These are just some of the figures revealed in the Oliver Wyman report ‘Moving Toward Gender Balance in Private Equity and Venture Capital’, which in association with the International Finance Corporation and investment firm RockCreek looked into the performance of gender balanced leadership teams – defined as those with at least 30 percent each of men and women – in the private equity and venture capital sector in emerging markets.Percent of Senior Investment Professionals Across Private Equity and Venture Capital who are FemaleAltogether, in respect to both private equity and venture capital firms, only 15 percent were determined to be gender-balanced at the upper-levels – well below the number of all-male-led investment teams which accounted for nearly 70 percent of the cases. As a further breakdown, 16 percent of the teams surveyed were all considered male-dominated, while there were no female-dominated teams noted in the study and just 1 percent found to be all-female-led.

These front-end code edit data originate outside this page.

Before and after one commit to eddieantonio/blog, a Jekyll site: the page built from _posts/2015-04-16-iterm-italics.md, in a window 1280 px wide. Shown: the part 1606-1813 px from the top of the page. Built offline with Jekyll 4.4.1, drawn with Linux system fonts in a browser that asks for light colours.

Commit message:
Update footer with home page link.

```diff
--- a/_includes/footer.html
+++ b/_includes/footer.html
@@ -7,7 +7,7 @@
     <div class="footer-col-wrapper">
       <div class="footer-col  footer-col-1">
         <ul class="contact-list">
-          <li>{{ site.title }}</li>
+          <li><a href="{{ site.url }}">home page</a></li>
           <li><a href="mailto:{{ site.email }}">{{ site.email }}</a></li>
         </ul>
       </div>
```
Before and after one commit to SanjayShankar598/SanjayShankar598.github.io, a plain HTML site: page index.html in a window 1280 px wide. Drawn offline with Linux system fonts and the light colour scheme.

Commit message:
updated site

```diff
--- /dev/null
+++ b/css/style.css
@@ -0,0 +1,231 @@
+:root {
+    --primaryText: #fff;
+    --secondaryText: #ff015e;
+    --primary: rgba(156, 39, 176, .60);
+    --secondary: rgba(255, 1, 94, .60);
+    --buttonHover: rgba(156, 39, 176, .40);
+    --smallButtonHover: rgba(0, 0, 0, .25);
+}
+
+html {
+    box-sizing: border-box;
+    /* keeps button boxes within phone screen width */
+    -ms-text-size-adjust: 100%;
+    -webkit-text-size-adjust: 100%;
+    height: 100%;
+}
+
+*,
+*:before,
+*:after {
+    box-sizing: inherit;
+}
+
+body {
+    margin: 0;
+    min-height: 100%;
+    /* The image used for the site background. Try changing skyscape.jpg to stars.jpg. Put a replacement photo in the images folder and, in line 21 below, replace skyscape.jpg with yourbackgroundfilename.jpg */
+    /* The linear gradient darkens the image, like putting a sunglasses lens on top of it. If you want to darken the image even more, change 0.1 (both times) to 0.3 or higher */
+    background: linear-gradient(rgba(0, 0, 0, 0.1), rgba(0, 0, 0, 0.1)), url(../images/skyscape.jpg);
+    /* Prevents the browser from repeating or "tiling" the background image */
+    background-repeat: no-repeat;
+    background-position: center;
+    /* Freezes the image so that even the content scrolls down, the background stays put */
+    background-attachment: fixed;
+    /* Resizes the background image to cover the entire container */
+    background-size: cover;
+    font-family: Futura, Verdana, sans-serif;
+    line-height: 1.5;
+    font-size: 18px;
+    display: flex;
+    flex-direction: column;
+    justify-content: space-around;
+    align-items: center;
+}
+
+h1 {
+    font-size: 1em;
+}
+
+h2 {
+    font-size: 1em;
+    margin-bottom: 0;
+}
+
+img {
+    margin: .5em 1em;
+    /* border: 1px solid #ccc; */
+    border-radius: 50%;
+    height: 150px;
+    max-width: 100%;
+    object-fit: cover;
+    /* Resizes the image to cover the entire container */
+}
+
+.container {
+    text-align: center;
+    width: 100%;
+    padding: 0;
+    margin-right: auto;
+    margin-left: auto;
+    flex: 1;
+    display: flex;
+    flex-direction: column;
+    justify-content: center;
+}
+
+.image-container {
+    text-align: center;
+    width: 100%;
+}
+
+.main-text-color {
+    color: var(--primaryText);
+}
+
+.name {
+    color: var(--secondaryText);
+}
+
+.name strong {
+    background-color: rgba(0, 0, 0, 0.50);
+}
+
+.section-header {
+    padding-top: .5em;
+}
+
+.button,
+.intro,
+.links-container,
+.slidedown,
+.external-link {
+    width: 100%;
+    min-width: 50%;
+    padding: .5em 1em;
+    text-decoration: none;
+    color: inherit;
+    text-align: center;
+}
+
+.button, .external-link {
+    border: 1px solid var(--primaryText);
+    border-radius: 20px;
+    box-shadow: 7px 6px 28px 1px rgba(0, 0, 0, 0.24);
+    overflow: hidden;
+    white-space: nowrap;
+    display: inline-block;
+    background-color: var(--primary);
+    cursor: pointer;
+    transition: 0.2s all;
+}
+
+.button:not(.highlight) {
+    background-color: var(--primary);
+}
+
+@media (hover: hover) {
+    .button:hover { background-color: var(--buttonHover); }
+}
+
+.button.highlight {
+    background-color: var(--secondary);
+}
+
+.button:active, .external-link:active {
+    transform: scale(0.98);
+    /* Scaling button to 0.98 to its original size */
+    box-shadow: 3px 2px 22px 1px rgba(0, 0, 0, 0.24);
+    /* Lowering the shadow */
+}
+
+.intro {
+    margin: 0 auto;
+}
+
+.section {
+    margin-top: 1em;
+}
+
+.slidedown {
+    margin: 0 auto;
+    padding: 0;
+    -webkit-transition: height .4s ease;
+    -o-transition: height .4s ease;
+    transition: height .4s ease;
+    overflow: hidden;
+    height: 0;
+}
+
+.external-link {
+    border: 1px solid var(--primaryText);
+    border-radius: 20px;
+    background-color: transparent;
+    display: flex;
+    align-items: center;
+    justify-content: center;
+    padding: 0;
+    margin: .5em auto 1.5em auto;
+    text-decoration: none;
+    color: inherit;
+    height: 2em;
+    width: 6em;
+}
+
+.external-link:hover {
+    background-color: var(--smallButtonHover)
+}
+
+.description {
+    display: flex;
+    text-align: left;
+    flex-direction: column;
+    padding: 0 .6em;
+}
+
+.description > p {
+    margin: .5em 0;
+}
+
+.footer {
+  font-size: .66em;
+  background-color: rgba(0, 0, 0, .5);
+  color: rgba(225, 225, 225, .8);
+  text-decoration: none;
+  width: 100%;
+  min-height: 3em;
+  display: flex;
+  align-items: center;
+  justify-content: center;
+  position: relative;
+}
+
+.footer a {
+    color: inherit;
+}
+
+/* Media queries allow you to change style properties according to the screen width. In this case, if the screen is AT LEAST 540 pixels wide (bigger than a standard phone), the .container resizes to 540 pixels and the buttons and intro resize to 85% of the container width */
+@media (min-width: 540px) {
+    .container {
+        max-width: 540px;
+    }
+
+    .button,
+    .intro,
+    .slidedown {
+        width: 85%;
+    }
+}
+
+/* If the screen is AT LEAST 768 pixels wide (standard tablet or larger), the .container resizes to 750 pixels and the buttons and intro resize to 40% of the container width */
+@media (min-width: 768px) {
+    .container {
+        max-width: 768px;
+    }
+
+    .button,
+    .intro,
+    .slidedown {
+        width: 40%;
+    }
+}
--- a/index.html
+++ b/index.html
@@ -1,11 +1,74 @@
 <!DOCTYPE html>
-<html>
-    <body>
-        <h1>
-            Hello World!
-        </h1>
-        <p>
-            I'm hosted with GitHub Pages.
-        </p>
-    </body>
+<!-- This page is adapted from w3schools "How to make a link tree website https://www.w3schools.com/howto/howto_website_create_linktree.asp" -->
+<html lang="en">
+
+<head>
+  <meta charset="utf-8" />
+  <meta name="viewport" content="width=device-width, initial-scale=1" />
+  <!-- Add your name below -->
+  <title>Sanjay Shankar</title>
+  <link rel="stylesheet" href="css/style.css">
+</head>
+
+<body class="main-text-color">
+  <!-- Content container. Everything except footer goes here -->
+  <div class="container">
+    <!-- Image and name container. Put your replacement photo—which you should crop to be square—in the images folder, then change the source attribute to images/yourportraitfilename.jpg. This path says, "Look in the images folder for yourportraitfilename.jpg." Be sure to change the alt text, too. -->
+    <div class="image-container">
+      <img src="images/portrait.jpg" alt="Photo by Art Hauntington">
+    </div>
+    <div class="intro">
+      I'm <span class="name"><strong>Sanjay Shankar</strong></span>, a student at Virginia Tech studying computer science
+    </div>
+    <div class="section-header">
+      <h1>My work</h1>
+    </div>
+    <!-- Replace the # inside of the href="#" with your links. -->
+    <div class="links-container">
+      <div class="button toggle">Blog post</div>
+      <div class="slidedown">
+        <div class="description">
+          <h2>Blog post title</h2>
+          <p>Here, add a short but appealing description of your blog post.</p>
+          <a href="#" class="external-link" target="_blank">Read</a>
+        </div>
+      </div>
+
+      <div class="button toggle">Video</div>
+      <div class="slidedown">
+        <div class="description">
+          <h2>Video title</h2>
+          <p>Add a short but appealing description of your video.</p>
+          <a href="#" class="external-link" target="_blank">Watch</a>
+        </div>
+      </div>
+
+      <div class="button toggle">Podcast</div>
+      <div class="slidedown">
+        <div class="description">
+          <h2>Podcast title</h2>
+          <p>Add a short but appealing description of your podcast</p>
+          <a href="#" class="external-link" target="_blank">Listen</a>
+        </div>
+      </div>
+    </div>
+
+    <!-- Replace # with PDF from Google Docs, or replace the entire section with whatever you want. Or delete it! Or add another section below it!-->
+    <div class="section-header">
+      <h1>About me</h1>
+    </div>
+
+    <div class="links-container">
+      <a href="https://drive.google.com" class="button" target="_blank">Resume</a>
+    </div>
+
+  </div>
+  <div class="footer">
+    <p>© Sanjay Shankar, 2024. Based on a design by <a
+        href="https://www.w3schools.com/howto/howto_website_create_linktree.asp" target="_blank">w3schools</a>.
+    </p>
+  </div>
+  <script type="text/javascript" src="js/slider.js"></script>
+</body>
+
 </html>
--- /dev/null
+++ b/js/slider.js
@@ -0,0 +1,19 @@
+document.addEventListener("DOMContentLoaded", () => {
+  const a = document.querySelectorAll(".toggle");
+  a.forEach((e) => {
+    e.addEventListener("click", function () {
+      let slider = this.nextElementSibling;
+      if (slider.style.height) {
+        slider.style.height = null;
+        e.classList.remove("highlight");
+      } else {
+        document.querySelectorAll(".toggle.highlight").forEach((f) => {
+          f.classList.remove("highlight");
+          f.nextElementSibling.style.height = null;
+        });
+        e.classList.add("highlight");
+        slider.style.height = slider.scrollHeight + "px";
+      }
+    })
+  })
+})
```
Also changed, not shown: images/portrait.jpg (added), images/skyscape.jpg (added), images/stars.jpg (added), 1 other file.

Meanwhile, those receiving investments in emerging markets also tend to be men, with women led-businesses receiving only 8 percent of the deals and less than 10 percent of the investable capital – delivered in median sums which are at around 65 percent of that distributed to male-led businesses. These portfolio companies, also, were found to be mostly imbalanced, with lower than average rates of 20 percent.

“Women are significantly underrepresented as leaders in PE/VC firms, and their lack of representation means that the decision-making teams allocating capital in emerging markets are acutely imbalanced,” state the authors of the Oliver Wyman report. “Our research suggests that this imbalance may not only be reducing the returns of PE/VC firms, but could also be reducing female entrepreneurs’ equal access to capital.Percent of Capital Recipients who are Female by GeographyWomen, of course, remain under-represented in a range of roles across industries, and improving the level of representation has various normative benefits, such as creating stronger role models for future generations. For business, better representation can also have a number of benefits, from additional perspectives to improvements to the bottom line. And such is the case for the private equity sector, with the analysis finding that gender-balanced teams generate as much as 20 percent higher returns.

“Through our research, we have showcased the benefits of making gender balance an organisational priority,” the report concludes. “Moving the PE/VC industry toward gender balance will require action from both general and limited partners, and steps can be taken today by individual organisations interested in changing the male-dominated status quo. Actions taken today can help partners, women-owned and -led businesses, and the PE/VC industry as a whole reap the benefits of gender diversity.”